Pelosi: Iranian threat is world problem

But US Speaker of the House of Representatives acknowledges that Israel "bears the brunt" of that threat.

Pelosi 298.88 AP (photo credit: AP [file])
Pelosi 298.88 AP
(photo credit: AP [file])
The Iranian regime threatens not only Israel and the Middle East but the entire world, said US Speaker of the House of Representatives Nancy Pelosi (D-California), who spoke Sunday night at the opening of the three-day 94th national conference of the Hadassah Zionist Women's Organization in Los Angeles's Westin Bonaventure Hotel. "Israel bears the brunt of that threat... and the safety not only of Israel but of the entire world depends on forcing Iran to give up its nuclear capability," she said, calling for stronger sanctions against the rogue Muslim state. Pelosi, who visited Israel last May and toured the Hadassah University Medical Center in Jerusalem's Ein Kerem, appeared along with Knesset Speaker Dalia Itzik, who had flown in specially for the 2,000-delegate event. Both the first women to become speakers of the legislatures in their countries and, standing at either side of the dais, they were described with a smile by Hadassah national president Nancy Falchuk as "stereo speakers" who had done much for the empowerment of women in the two countries. Pelosi told the delegates representing the 96-year-old organization's 300,000 members that she always carried with her replicas of the "dog tags" of Hizbullah's prisoners, kidnapped soldiers Ehud Goldwasser and Eldad Regev - given to her by Goldwasser's wife Karnit - and shows them at every opportunity in Washington to demonstrate Congress's commitment to their return, as well as to the release of Gilad Schalit from the hands of Hamas in Gaza.
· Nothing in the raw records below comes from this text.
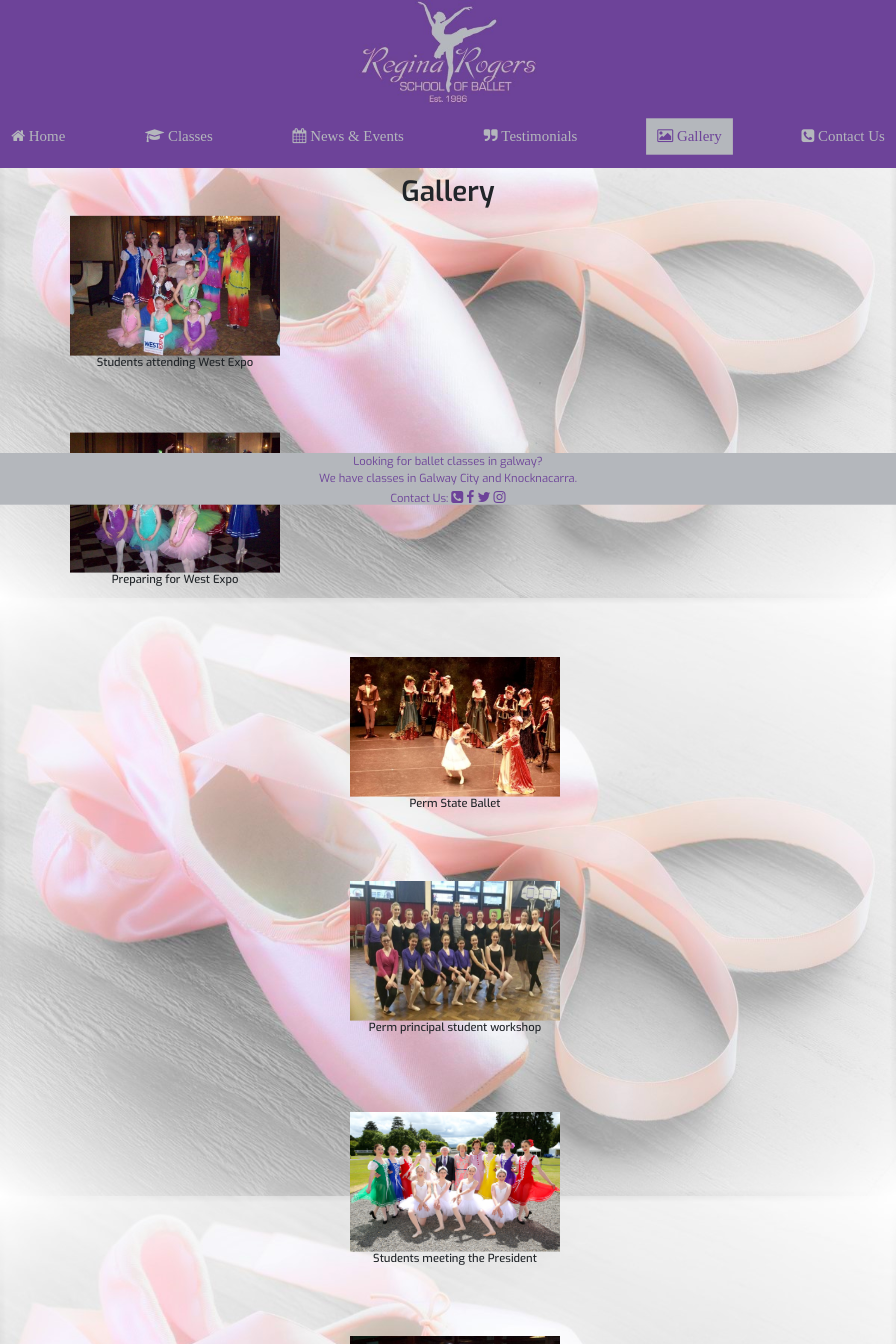
Repository: davidtmiller2010/galwayballet
Page: Gallery.html
The author's editor kept a record of every edit. The page is drawn from the files as they stood at one moment, then again after the next edit.
The browser window is 1280 px wide. The pictures show the part of the page from y = 0 to 1920 px (the page is 2893 px tall), at 70% of full size.

Above is the page before.

### Gallery.html
<!DOCTYPE html>
<html lang="en">

<head>
    <meta charset="UTF-8">
    <meta name="viewport" content="width=device-width, initial-scale=1.0">
    <meta http-equiv="X-UA-Compatible" content="ie=edge">
    <link rel="stylesheet" href="https://stackpath.bootstrapcdn.com/bootstrap/4.3.1/css/bootstrap.min.css" type="text/css" />
    <link rel="stylesheet" href="https://stackpath.bootstrapcdn.com/font-awesome/4.7.0/css/font-awesome.min.css" type="text/css" />
    <link rel="stylesheet" href="assets/CSS/style1.css" type="text/css" />
    <link href="https://fonts.googleapis.com/css?family=Exo|Roboto" rel="stylesheet">
    <link href="https://fonts.googleapis.com/css?family=Dancing+Script" rel="stylesheet">
    <title>Regina Rogers</title>
</head>

<body>
    <header>
         <div class="logo">
            <li><i class="bars fa fa-bars"> MENU </i></li>
        </div>
        <div>
            <ul class="navbar">
                <li><a href="index.html" ><i class="fa fa-home fa-lg"> Home</i></a></li>
                <li><a href="Classes.html" ><i class="fa fa-graduation-cap fa-lg"> Classes</i></a></li>
                <li><a href="News.html" ><i class="fa fa-calendar fa-lg"> News & Events</i></a></li>
                <li><a href="Testimonial.html" ><i class="fa fa-quote-right fa-lg"> Testimonials</i></a></li>
                <li><a href="Gallery.html" class="active "><i class="fa fa-image fa-lg"> Gallery</i></a></li>
                <li><a href="Contact.html" ><i class="fa fa-phone-square fa-lg"> Contact Us</i></a></li>
            </ul>
            </div>
    </header>
    <section class="container-fluid1">
        <h2 class=heading>Gallery</h2>
        <div class=" galleryheight">
            <div class="col-6 gallery text-center">
                <img src="assets/images/westexpo.jpg" alt="West Expo" width=300 height=200 >
                <h6>Students attending West Expo</h6>
            </div>
            <div class="col-6 gallery text-center">
                <img src="assets/images/WestExpo2.jpg" alt="West Expo2" width=300 height=200>
                <h6>Preparing for West Expo</h6>
            </div>
        </div>
        <div class="row galleryheight">
            <div class="col-12 gallery text-center">
                <img src="assets/images/permstudentspic.jpg" alt="perm students pic" width=300 height=200>
                <h6>Perm State Ballet</h6>
            </div>
            <div class="col-12 gallery text-center">
                <img src="assets/images/vitaliystudents.jpg" alt="vitaliy students" width=300 height=200>
                <h6>Perm principal student workshop</h6>
            </div>
        </div>
        <div class="row galleryheight">
            <div class="col-12 gallery text-center">
                <img src="assets/images/ARAS.jpg" alt="ARAS" width=300 height=200>
                <h6>Students meeting the President</h6>
            </div>
            <div class="col-12 gallery text-center">
                <img src="assets/images/Mikediskin.jpg" alt="Mikediskin" width=300 height=200>
                <h6>Mike Diskin Memorial event</h6>
            </div>
        </div>
        <div class="row galleryheight">
            <div class="col-12 gallery text-center">
                <img src="assets/images/dance-festival.jpg" alt="dance-festival" width=300 height=200>
                <h6>Students at the dance festival</h6>
            </div>
            <div class="col-12 gallery text-center">
                <img src="assets/images/daffodilevent.jpg" alt="daffodil event" width=300 height=200>
                <h6>Students at daffodil day</h6>
            </div>
        </div>
    </section>
    <footer>
        <div class="footermessage">
            <h7 class="uppercase general">Looking for ballet classes in galway?</h7><br/>
            <p class="inline-block footermessage">
                We have classes in Galway City and Knocknacarra.
                <br> Contact Us:
                <a href="Contact.html" target="_blank">
                     <i class="fa fa-phone-square infobutton" aria-hidden="true"></i>
                    </a>
                <a target="_blank" href="https://www.facebook.com/Regina-Rogers-School-of-Ballet-568812096482190/">
                            <i class="fa fa-facebook infobutton " aria-hidden="true"></i>
                            <span class="sr-only">Facebook</span>
                        </a>
                <a target="_blank" href="https://twitter.com/Twitter">
                            <i class="fa fa-twitter infobutton " aria-hidden="true"></i>
                            <span class="sr-only">Twitter</span>
                        </a>
                <a target="_blank" href="https://www.instagram.com/instagram/">
                            <i class="fa fa-instagram infobutton " aria-hidden="true"></i>
                            <span class="sr-only">Instagram</span>
                        </a>
            </p>
        </div>
    </footer>
    <script src="app.js"></script>
    <script src="https://code.jquery.com/jquery-3.3.1.slim.min.js" integrity="sha384-q8i/X+965DzO0rT7abK41JStQIAqVgRVzpbzo5smXKp4YfRvH+8abtTE1Pi6jizo" crossorigin="anonymous"></script>
    <script src="https://cdnjs.cloudflare.com/ajax/libs/popper.js/1.14.7/umd/popper.min.js" integrity="sha384-UO2eT0CpHqdSJQ6hJty5KVphtPhzWj9WO1clHTMGa3JDZwrnQq4sF86dIHNDz0W1" crossorigin="anonymous"></script>
    <script src="https://stackpath.bootstrapcdn.com/bootstrap/4.3.1/js/bootstrap.min.js" integrity="sha384-JjSmVgyd0p3pXB1rRibZUAYoIIy6OrQ6VrjIEaFf/nJGzIxFDsf4x0xIM+B07jRM" crossorigin="anonymous"></script>

</body>

### assets/CSS/style1.css
@import url('https://fonts.googleapis.com/css?family=Exo:100,200,300,400,500,600,700|Roboto:100,200,300,400,500,600,700');

/*----------colors---------*/

.bg-color-details {
    background: none;
    color: #6D4399;
}

.formbg {
    background: none;
}


.bg-color-contact {
    color: #6D4399;
    background: none;
}

.bars {
    background-color: #6D4399;
    color: #B4B7BC;
    margin-left: 10px;
    margin-top: 10px;
    padding: 0;
    top: 0;
    display: block;
    cursor: pointer;
    z-index: 1;
    position: fixed
}

/*----------Header---------*/

header {
    margin-bottom: 0;
}

/*.navbar {
    overflow: hidden;
    background-color: #6D4399;
    position: fixed;
    top: 0;
    width: 100%;
    height: 90px;
    padding: 0;
    float: right;
}*/

.icons {
    display: none;
}

ul {
    list-style-type: none;
    margin-bottom: 0;
    margin-top: 0;
    padding: 0;
    background-color: #6D4399;

}

li {
    float: left;
    list-style: none;
}

li a {
    display: block;
    color: #B4B7BC;
    text-align: center;
    padding: 14px 16px;
    text-decoration: none;
}

li a:hover:not(.active) {
    background-color: #B4B7BC;
}

li a:hover {
    color: white;
    background-color: #6D4399;
}

.active {
    background-color: #B4B7BC;
    color: #6D4399;
}


/*----------body---------*/

body {
    top: 20px;
    background-image: url("../images/balletshoes.jpg");
    background-size: 100%;
    font-family: "Exo", sans-serif;
}

.logo {
    background: #6D4399;
    background-image: url("../images/reginalogo3.jpg");
    background-position: center;
    background-repeat: no-repeat;
    background-size: contain;
    top: 0;
    width: 100%;
    position: fixed;
    height: 150px;
    padding: 0;
    margin: 0;
    z-index: 0;
}


.row {
    margin-left: 5px;
    margin-right: 5px;

}

.layout {
    z-index: -1;
}

.paragraph {
    margin: 10px 0;
    text-align: justify;
    text-justify: inter-word;
    font-family: "Exo", Times, serif;
    font-size: 10px;
    font-weight: 500;
    z-index: -1;
}

.galleryheight {
    margin: 10px 60px 10px 20px;
}

/*----------Footer---------*/

footer {
    background: #6D4399;
    color: #6D4399;
    padding-bottom: 10px;
    margin: 0;
    text-align: center;
    height: 50px;
    position:fixed;
    width:100%;
    bottom:23px;
}

.footermessage {
    background-color: #B4B7BC;
    margin: 0;
    height: 50px;
    padding: 0px;
}

.infobutton {
    background-color: #B4B7BC;
    font-size: 20px;
    color: #6D4399;
    margin: 0;
    margin-top: 5px;
    padding: 0;
    transition: all 0.5s ease-in-out;
    -moz-transition: all 0.5s ease-in-out;
    -webkit-transition: all 0.5s ease-in-out;
    -o-transition: all 0.5s ease-in-out;
}

.infobutton:hover {
    color: white;
}

/*----------Tables---------*/

table th {
    background: #6D4399;
    color: white;
    border: solid;
    border-color: #6D4399;
    text-align: center;
}

table td {
    border: solid;
    color: black;
    border-color: #6D4399;
}

#formstyle {
    width: 50%;
    display: inline-block;
    text-align: center;
    margin-left: 25%;
    margin-right: 25%;
}

.form-row {
    margin-top: 5px;
}

/*----------General---------*/

.headers {
    font-weight: 800;
    font-family: "Exo", sans-serif;
    text-align: center;
    text-decoration: underline;
}

.heading {
    font-weight: 600;
    font-family: "Exo", sans-serif;
    text-align: center;
    margin-top: 10px;
    font-size: 40px;

}

.headerstyle {
    font-weight: 700;
    font-family: "Exo", sans-serif;
    text-align: center;
    margin-bottom: 15px;
}

.testhead {
    font-weight: 600;
    font-family: "Exo", sans-serif;
    text-align: center;
    margin-top: 20px;
    font-size: 30px;
    text-decoration: underline;
}

.container-fluid {
    padding: 0;
    margin: 250px 5px 100px 5px;
    width: 100%;
}

.container-fluid1 {
    padding: 0;
    margin-top: 250px;
    margin-bottom: 25px;
    height: 100%;
    width: 100%;
}

.contact-heading {
    margin: 25px 0;
}

.gallery {
    width: 100%;
    text-align: center;
}

.news {
    z-index: -1;
    font-weight: 600;
    text-align: center;
    margin: 10px 0 20px 0px;
}

.newsheader {
    margin-top: 10px;
    text-align: center;
    text-decoration: underline;
    font-weight: bold;
    color: #696969;
}

.bordernews {
    border-style: solid;
    border-width: 1px;
    font-weight: 600;
}

/*----------Testimonials---------*/

.testimonials {
    padding: 0;
    margin: 5px;
    width: 100%;
    text-align: justify;
    z-index: -1;
    font-weight: 600;
    font-family: "Exo", sans-serif;
}

.image {
    width: 200px;
    height: 200px;
    margin: 5px 80px;
}

/*----------Media Queries---------*/

@media screen and (max-width: 767px)
/* Mobile */

    {

    ul {
        font-size: 8px;
    }

    nav ul a {
        margin-right: 60%;
        display: inline-block;
    }

    .fontsize {
        font-size: 10px;
        margin-bottom: 25px;
        text-align: justify;
        margin-right: 10px;
    }

    .footermessage {
        font-size:15px;
    }

    .center {
        width: 50%;
        display: block;
        margin-left: auto;
        margin-right: auto;
        height: 50%;
    }

    .table {
        border: solid;
        width: 90%;
        height: 100%;
        color: black;
        border-color: #6D4399;
        margin-left: 10%;
        margin-right: 10%;
        background-color: #B4B7BC;
        overflow: auto;
        font-size: 10px;
    }

    .responsive {
        overflow: auto;
        height: 100%;
        width: 340px;
        margin: 0;

    }

    .picdimensions {
        width: 200px;
        height: 150px;
    }

    .parastyle {
        font-size: 15px;
    }

    .navbar {
        display: flex;
        flex-direction: column;
        align-items: center;
        background-color: #6D4399;
        position: fixed;
        top: 25px;
        width: 35%;
        height: 300px;
        padding: 0;
        float: right;
        transform: translateX(-100%);
        transition: transform 1s ease-in-out;
    }

    .navbar-active {
        transform: translateX(0);
    }

    #formstyle {
        width: 80%;
        display: inline-block;
        text-align: center;
        margin-left: 10%;
        margin-right: 10%;
    }

    .textsize {
        font-size: 15px;
    }


}

@media screen and (min-width: 768px) and (max-width: 991px)
/* Tablet */

    {

    ul {
        font-size: 10px;
    }

    .bars {
        display: none;
    }

    nav ul a {
        margin-right: 25%;
        display: inline-block;
    }

    .gallery {

        width: 49%;
        text-align: center;
    }

    .testimonials {
        padding: 0;
        margin: 1px;
        /*width: 100%;*/
        text-align: justify;
        z-index: -1;
        font-weight: 600;
        font-family: "Exo", sans-serif;
    }

    .image {
        width: 400px;
        height: 250px;
        margin: 10px;
        align-items: center;
    }

    .center {
        width: 60%;
        display: block;
        margin: 5px 20% 5px 20%;
        height: 50%;
        text-align: center;
    }

    .fontsize {
        font-size: 20px;
        margin-bottom: 20px;
        margin-right: 10px;
        text-align: justify;
    }

    .newsheader {
        margin-top: 10px;
        text-align: center;
        text-decoration: underline;
        font-weight: bold;
        color: #191970;
        font-size: 30px;
    }

    .table {
        border: solid;
        width: 100%;
        height: 100%;
        color: black;
        border-color: #6D4399;
        margin-left: 10%;
        margin-right: 10%;
        background-color: #B4B7BC;
        overflow: auto;
    }

    .responsive {
        overflow: auto;
        height: 100%;
        width: 660px;
        margin-left: 10px;
        margin-right: 10px;

    }

    .picdimensions {
        width: 300px;
        height: 200px;
    }

    .paragraph {
        margin: 10px 0;
        text-align: justify;
        text-justify: inter-word;
        font-family: "Exo", Times, serif;
        font-size: 20px;
        font-weight: 500;
        z-index: -1;
    }

    .navbar {
        overflow: hidden;
        background-color: #6D4399;
        position: fixed;
        top: 150px;
        width: 100%;
        height: 90px;
        padding: 0;
        float: right;
    }
    header {
        margin-bottom: 90px;
    }

    .testhead {
        text-align: left;
    }
}

@media screen and (min-width: 992px)
/* Desktop */

    {
    .bars {
        display: none;
    }


    .gallery {
       margin:10px 30px 10px 30px;
        text-align: center;
        width:400px;
        height:300px;
    }

    .testimonials {
        padding: 0;
        margin: 1px;
        width: 100%;
        text-align: justify;
        z-index: -1;
        font-weight: 600;
        font-family: "Exo", sans-serif;
    }

    .image {
        width: 500px;
        height: 500px;
        margin: 10px;

    }

    .center {
        width: 600px;
        display: block;
        margin: 10px 30px 10px 60px;
        height: 300px;
        text-align: center;

    }

    .fontsize {
        font-size: 25px;
        margin-bottom: 10px;
        text-align: justify;
        margin-right: 10px;
    }

    .newsheader {
        margin-top: 10px;
        text-align: left;
        text-decoration: underline;
        font-weight: bold;
        color: #6D4399;
        font-size: 40px;
    }

    .table {
        border: solid;
        width: 100%;
        height: 100%;
        color: black;
        border-color: #6D4399;
        background-color: #B4B7BC;
        overflow: auto;
    }

    .responsive {
        overflow: auto;
        height: 100%;
        width: 90%;
        margin-left: 5%;
        margin-right: 5%;

    }

    .picdimensions {
        width: 450px;
        height: 300px;
    }

    .paragraph {
        margin: 10px 0;
        text-align: justify;
        text-justify: inter-word;
        font-family: "Exo", Times, serif;
        font-size: 23px;
        font-weight: 500;
        z-index: -1;
    }

    .navbar {
        overflow: hidden;
        background-color: #6D4399;
        position: fixed;
        top: 150px;
        width: 100%;
        height: 90px;
        padding: 0;
        float: right;
    }

    header {
        margin-bottom: 90px;
    }

    .testhead {
        text-align: left;
    }

}

### app.js
// JavaScript File
const navbarSlide = () => {
    const bars = document.querySelector('.bars');
    const navbar = document.querySelector('.navbar');

    bars.addEventListener('click', () => {
        navbar.classList.toggle('navbar-active');
    })
}

navbarSlide();

After the next edit:
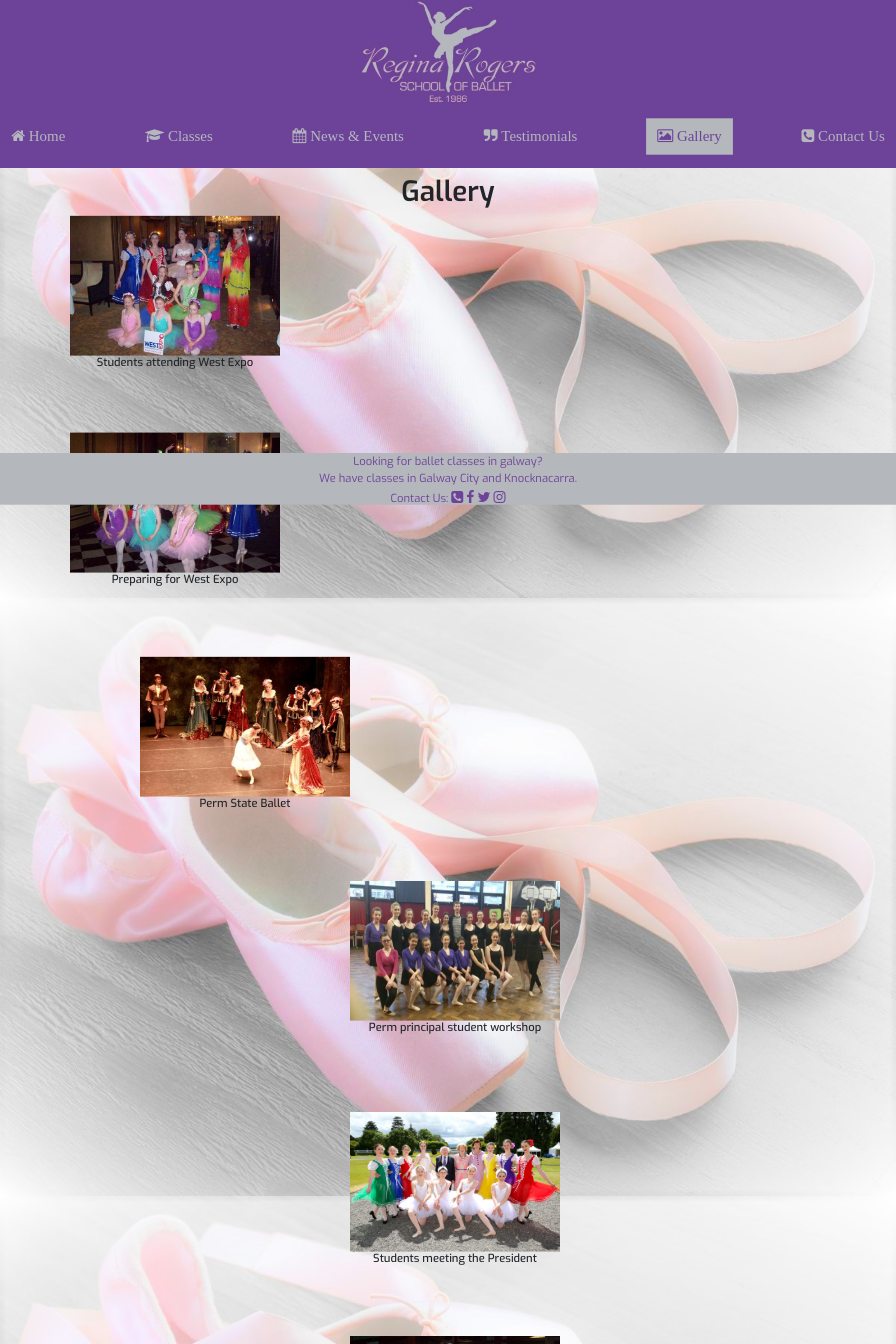
The edit:
--- a/Gallery.html
+++ b/Gallery.html
@@ -42,7 +42,7 @@
             </div>
         </div>
         <div class="row galleryheight">
-            <div class="col-12 gallery text-center">
+            <div class="col-6 gallery text-center">
                 <img src="assets/images/permstudentspic.jpg" alt="perm students pic" width=300 height=200>
                 <h6>Perm State Ballet</h6>
             </div>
Pelosi praised Hadassah for its political activism in the US, which helped bring about the passing of a law that guarantees privacy and protection from discrimination on the basis of genetic tests, its efforts for health care for all of America's children and embryonic stem cell research, which has the potential to eventually reverse various chronic diseases such as Parkinson's, Alzheimer's and type 1 diabetes. Pelosi, herself a mother of five with seven grandchildren, noted with frustration that US President George W. Bush had repeatedly vetoed bills that had been passed by Congress. Bush, she said, opposes a law to provide universal health care to children because "he says it would cost too much, but [the costs of keeping US soldiers] only 40 days in Iraq will provide care for 10 million children." She noted that although cancer had hit virtually every American family, killing 550,000 Americans per year, Bush also defeated an initiative to increase research funding for the US National Cancer Institute. But, the Democratic congresswoman added, "January is only a few months away," referring to the month when a new president will take over. She had been impressed during her visit to the Hadassah hospital that its staff "treat everyone not because they [the patients] are Jewish, but because you [the supporters and staff] are Jewish." Itzik, who was warmly received at the convention, noted that 60 years ago, Israel had been home to only three percent of world Jewry, but today the figure had risen to 43%. She also praised the Hadassah initiative to teach Hebrew to members around the US. Los Angeles Mayor Antonio Villaraigosa, who himself visited Israel only a few weeks ago, said that Israel's enemies wanted to "exterminate" the Jewish state, but that America would always stand behind Israel. During his visit, he had signed an agreement that would bring Israeli airport security experts to the US to help make Los Angeles's international airport safer, he said. The ceremony began with rousing versions of both countries' national anthems. The convention organizers committed themselves to making it an "environmentally friendly" affair - giving out cloth bags rather than paper-filled plastic cases to delegates and replacing the traditional daily "newspaper" reporting the events with an Internet site to disseminate stories, videos and photos.